**Try it:** The required result is every line of the records that includes "README".

(Change detection outputs)
****************
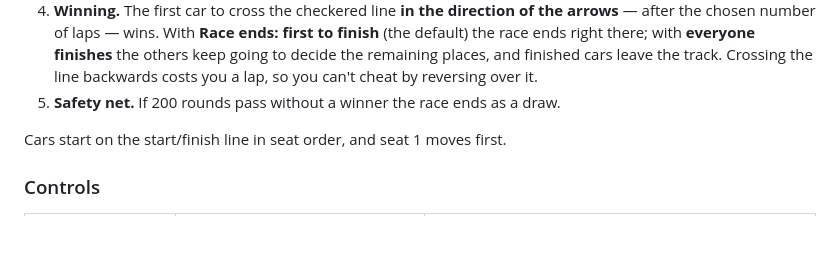
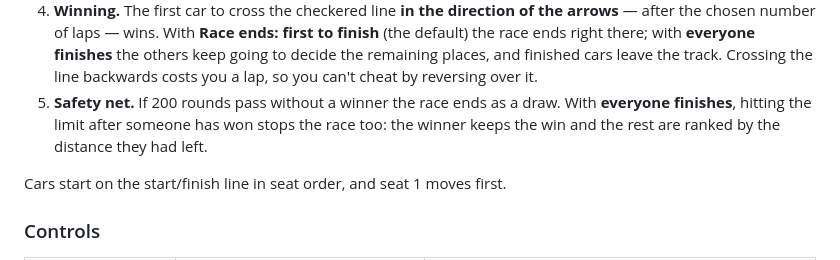
Before and after one commit to guidorugo/racetrack, a Markdown page: README.md, the part around the change. Rendered like a GitHub page; blank space fills up the shorter version.

Commit message:
README: explain the round limit in 'everyone finishes' races
Co-Authored-By: Claude Opus 5.5 (1M context) <noreply@anthropic.com>

```diff
--- a/README.md
+++ b/README.md
@@ -62,7 +62,9 @@ docker run --rm -p 8080:8080 racetrack
    finish** (the default) the race ends right there; with **everyone finishes** the
    others keep going to decide the remaining places, and finished cars leave the track.
    Crossing the line backwards costs you a lap, so you can't cheat by reversing over it.
-5. **Safety net.** If 200 rounds pass without a winner the race ends as a draw.
+5. **Safety net.** If 200 rounds pass without a winner the race ends as a draw. With
+   **everyone finishes**, hitting the limit after someone has won stops the race too:
+   the winner keeps the win and the rest are ranked by the distance they had left.
 
 Cars start on the start/finish line in seat order, and seat 1 moves first.
 
```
****************
**Written answer:**
Before and after one commit to guidorugo/racetrack, a Markdown page: README.md, the part around the change. Rendered like a GitHub page; blank space fills up the shorter version.
README: explain the round limit in 'everyone finishes' races
--- a/README.md
+++ b/README.md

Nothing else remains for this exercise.